** Opening RECORDS PROVIDED block **

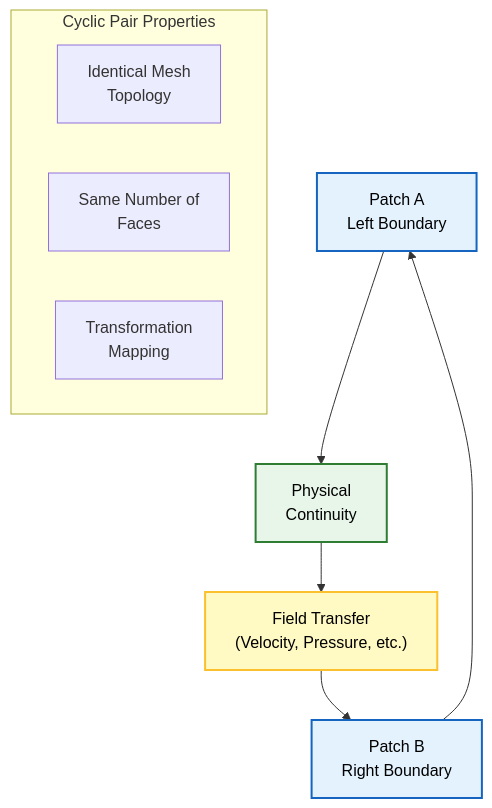
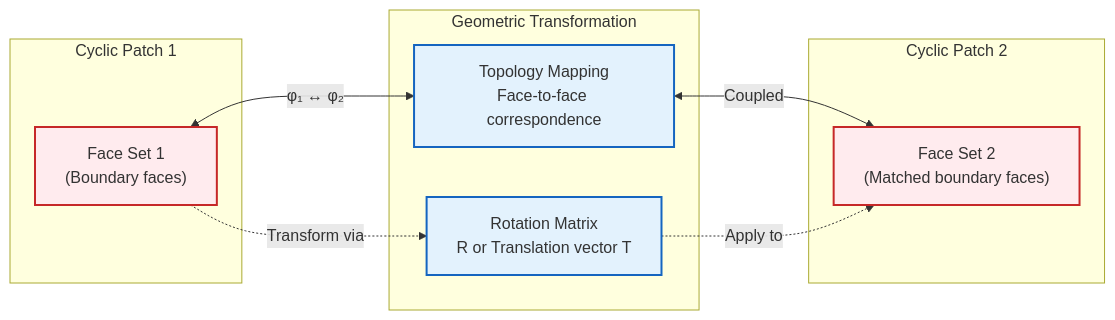
The fifth of 6 diagrams in MODULE_01_CFD_FUNDAMENTALS/CONTENT/03_BOUNDARY_CONDITIONS/03_Selection_Guide_Which_BC_to_Use.md (wramet/build-my-cfd), drawn with Mermaid before and after one commit. The commit also changed other lines of this file and 313 other files, not shown here.

Commit message:
Revise all diagram

````diff
--- a/MODULE_01_CFD_FUNDAMENTALS/CONTENT/03_BOUNDARY_CONDITIONS/03_Selection_Guide_Which_BC_to_Use.md
+++ b/MODULE_01_CFD_FUNDAMENTALS/CONTENT/03_BOUNDARY_CONDITIONS/03_Selection_Guide_Which_BC_to_Use.md
@@ -771,18 +789,25 @@
 ```mermaid
-graph TD
-    A["Patch A<br/>Left Boundary"] --> B["Physical<br/>Continuity"]
-    B --> C["Field Transfer<br/>(Velocity, Pressure, etc.)"]
-    C --> D["Patch B<br/>Right Boundary"]
-    D --> A
+graph LR
+%% Cyclic Boundary Condition Framework
+subgraph Patch1 ["Cyclic Patch 1"]
+Face1["Face Set 1<br/>(Boundary faces)"]:::explicit
+end
 
-    subgraph "Cyclic Pair Properties"
-        E["Identical Mesh<br/>Topology"]
-        F["Same Number of<br/>Faces"]
-        G["Transformation<br/>Mapping"]
-    end
+subgraph Patch2 ["Cyclic Patch 2"]
+Face2["Face Set 2<br/>(Matched boundary faces)"]:::explicit
+end
 
-    style A fill:#e3f2fd,stroke:#1565c0,stroke-width:2px,color:#000;
-    style B fill:#e8f5e9,stroke:#2e7d32,stroke-width:2px,color:#000;
-    style C fill:#fff9c4,stroke:#fbc02d,stroke-width:2px,color:#000;
-    style D fill:#e3f2fd,stroke:#1565c0,stroke-width:2px,color:#000;
+subgraph Transform ["Geometric Transformation"]
+Map["Topology Mapping<br/>Face-to-face correspondence"]:::implicit
+Rot["Rotation Matrix<br/>R or Translation vector T"]:::implicit
+end
+
+Face1 <-->|φ₁ ↔ φ₂| Map
+Map <-->|Coupled| Face2
+Face1 -.->|Transform via| Rot
+Rot -.->|Apply to| Face2
+
+%% Classes
+classDef implicit fill:#e3f2fd,stroke:#1565c0,stroke-width:2px;
+classDef explicit fill:#ffebee,stroke:#c62828,stroke-width:2px;
 ```
````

** Closing RECORDS PROVIDED block **

- WHAT YOU NEED TO DO
Reproduce every line from the entries that holds the word "style".

- WRITTEN RESPONSE
-    style A fill:#e3f2fd,stroke:#1565c0,stroke-width:2px,color:#000;
-    style B fill:#e8f5e9,stroke:#2e7d32,stroke-width:2px,color:#000;
-    style C fill:#fff9c4,stroke:#fbc02d,stroke-width:2px,color:#000;
-    style D fill:#e3f2fd,stroke:#1565c0,stroke-width:2px,color:#000;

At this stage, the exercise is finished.